= Exercise =
Where in the records does the word "linscale" occur? Copy each line in which it does.

= Exercise data =
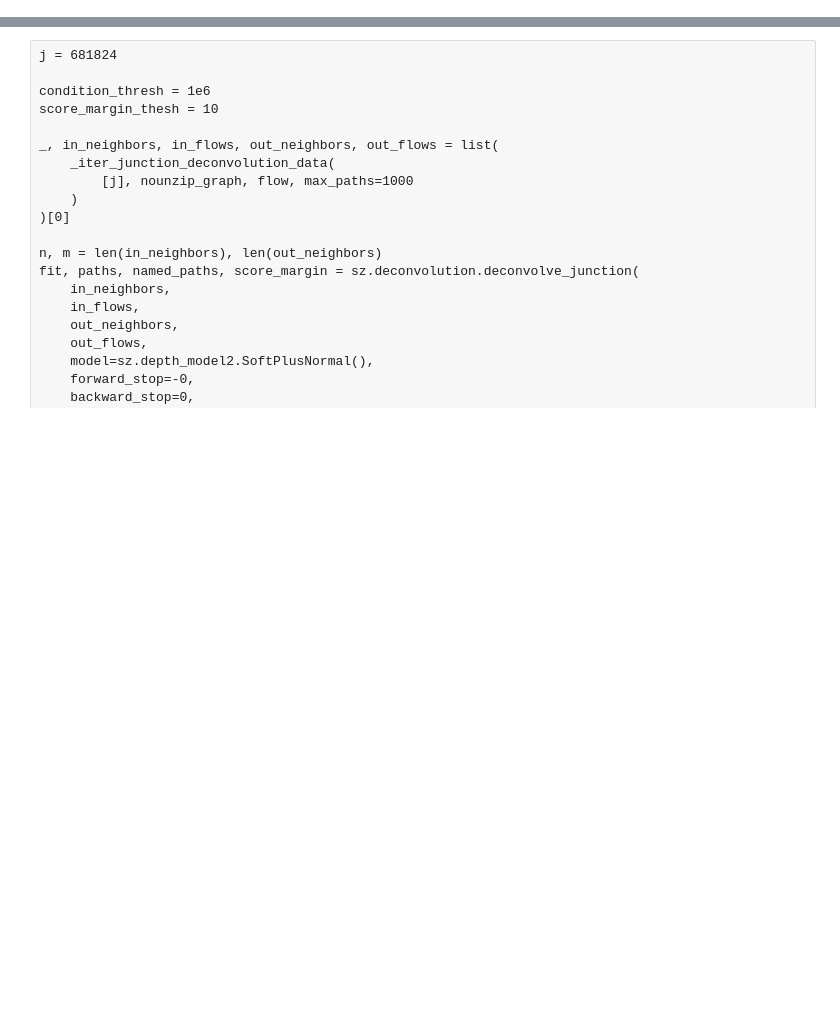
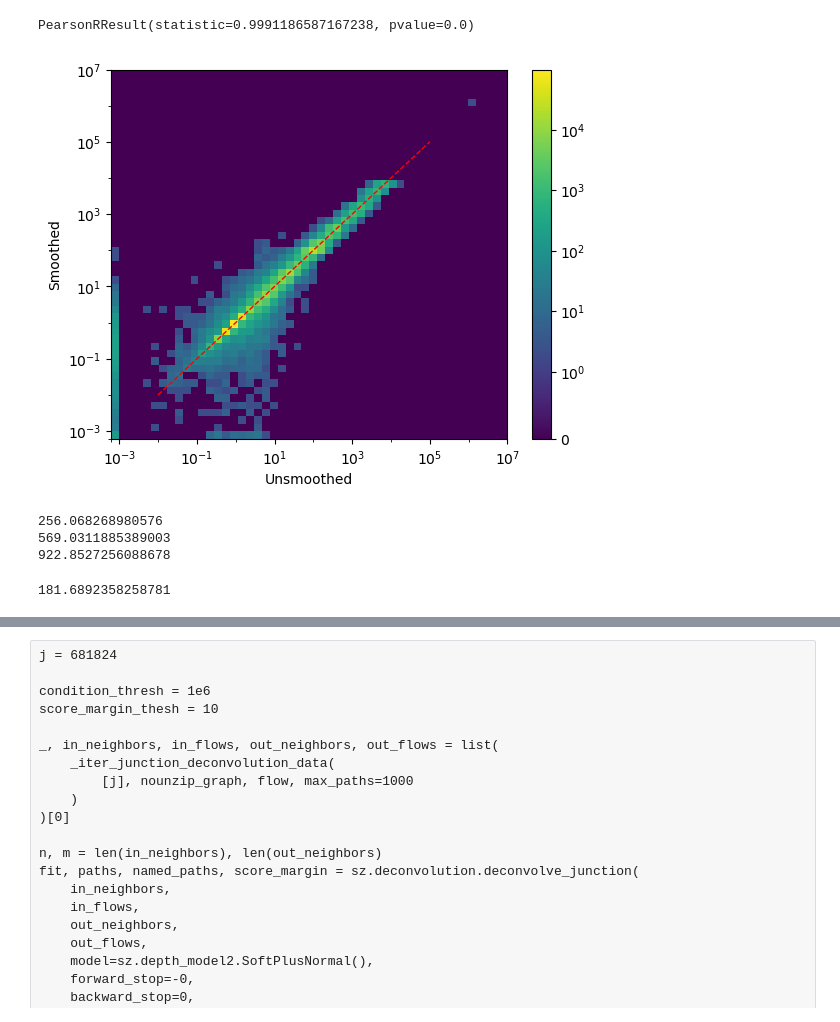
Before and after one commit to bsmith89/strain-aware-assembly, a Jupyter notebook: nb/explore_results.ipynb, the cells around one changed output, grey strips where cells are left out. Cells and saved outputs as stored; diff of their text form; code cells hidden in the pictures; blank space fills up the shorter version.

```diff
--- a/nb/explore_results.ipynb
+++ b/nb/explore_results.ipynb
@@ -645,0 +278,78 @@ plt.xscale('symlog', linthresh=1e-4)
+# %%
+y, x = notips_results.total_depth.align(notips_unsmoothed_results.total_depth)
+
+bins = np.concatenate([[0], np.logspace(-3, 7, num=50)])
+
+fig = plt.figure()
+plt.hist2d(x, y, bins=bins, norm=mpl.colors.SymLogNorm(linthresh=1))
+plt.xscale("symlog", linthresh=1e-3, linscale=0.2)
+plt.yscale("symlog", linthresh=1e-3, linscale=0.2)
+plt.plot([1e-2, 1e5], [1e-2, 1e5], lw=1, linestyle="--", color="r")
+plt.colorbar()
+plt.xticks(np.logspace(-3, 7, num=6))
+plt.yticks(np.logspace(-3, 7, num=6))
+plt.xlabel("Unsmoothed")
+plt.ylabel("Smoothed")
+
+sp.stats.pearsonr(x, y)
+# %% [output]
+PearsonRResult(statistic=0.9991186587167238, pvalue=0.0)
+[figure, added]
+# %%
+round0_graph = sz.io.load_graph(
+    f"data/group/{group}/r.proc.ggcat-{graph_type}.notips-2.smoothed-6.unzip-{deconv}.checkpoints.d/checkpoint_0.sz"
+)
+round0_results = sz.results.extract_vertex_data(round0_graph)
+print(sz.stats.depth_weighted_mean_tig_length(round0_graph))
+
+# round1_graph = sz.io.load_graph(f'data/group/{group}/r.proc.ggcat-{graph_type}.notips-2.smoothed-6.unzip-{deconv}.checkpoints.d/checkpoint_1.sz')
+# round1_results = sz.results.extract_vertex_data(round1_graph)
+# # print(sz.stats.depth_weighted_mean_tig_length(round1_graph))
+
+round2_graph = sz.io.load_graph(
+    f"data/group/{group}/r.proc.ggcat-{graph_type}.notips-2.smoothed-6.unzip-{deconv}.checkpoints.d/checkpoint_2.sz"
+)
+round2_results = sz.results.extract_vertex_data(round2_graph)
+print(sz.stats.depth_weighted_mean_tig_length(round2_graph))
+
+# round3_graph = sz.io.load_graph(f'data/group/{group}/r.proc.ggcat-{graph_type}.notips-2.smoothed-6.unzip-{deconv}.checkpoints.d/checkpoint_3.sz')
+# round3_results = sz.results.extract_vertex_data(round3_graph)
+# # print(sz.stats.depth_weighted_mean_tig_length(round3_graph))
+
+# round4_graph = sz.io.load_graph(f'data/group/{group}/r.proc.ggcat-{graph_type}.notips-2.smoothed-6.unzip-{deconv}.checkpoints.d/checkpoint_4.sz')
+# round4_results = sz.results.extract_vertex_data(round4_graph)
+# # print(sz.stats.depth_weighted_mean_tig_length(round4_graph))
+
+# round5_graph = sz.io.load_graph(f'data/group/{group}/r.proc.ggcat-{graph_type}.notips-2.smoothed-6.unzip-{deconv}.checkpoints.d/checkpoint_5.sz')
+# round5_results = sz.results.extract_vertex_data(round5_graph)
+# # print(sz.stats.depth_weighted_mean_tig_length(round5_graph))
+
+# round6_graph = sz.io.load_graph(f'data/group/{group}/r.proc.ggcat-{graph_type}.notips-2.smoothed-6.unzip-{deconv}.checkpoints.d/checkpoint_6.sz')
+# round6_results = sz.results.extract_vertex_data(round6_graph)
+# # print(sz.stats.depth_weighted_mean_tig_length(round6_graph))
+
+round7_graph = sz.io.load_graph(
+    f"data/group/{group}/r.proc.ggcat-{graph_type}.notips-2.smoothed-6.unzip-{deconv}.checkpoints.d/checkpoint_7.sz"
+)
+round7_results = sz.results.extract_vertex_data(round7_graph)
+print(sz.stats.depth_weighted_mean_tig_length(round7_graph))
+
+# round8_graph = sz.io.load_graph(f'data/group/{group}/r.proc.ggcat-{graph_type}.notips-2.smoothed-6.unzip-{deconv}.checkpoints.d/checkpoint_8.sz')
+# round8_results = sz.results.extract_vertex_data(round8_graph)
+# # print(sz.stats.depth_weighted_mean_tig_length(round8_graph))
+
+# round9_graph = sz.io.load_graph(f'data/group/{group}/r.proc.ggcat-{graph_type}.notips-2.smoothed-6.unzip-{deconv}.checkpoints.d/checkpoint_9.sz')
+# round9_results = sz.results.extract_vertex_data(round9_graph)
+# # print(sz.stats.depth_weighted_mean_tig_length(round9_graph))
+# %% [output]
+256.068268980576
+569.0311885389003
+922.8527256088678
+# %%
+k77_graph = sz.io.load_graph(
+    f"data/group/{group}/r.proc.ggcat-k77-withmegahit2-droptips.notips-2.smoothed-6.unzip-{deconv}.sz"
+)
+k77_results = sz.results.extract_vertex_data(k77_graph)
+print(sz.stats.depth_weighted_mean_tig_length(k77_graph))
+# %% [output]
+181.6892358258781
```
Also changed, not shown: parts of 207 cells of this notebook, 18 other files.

= Response to this exercise =
+plt.xscale("symlog", linthresh=1e-3, linscale=0.2)
+plt.yscale("symlog", linthresh=1e-3, linscale=0.2)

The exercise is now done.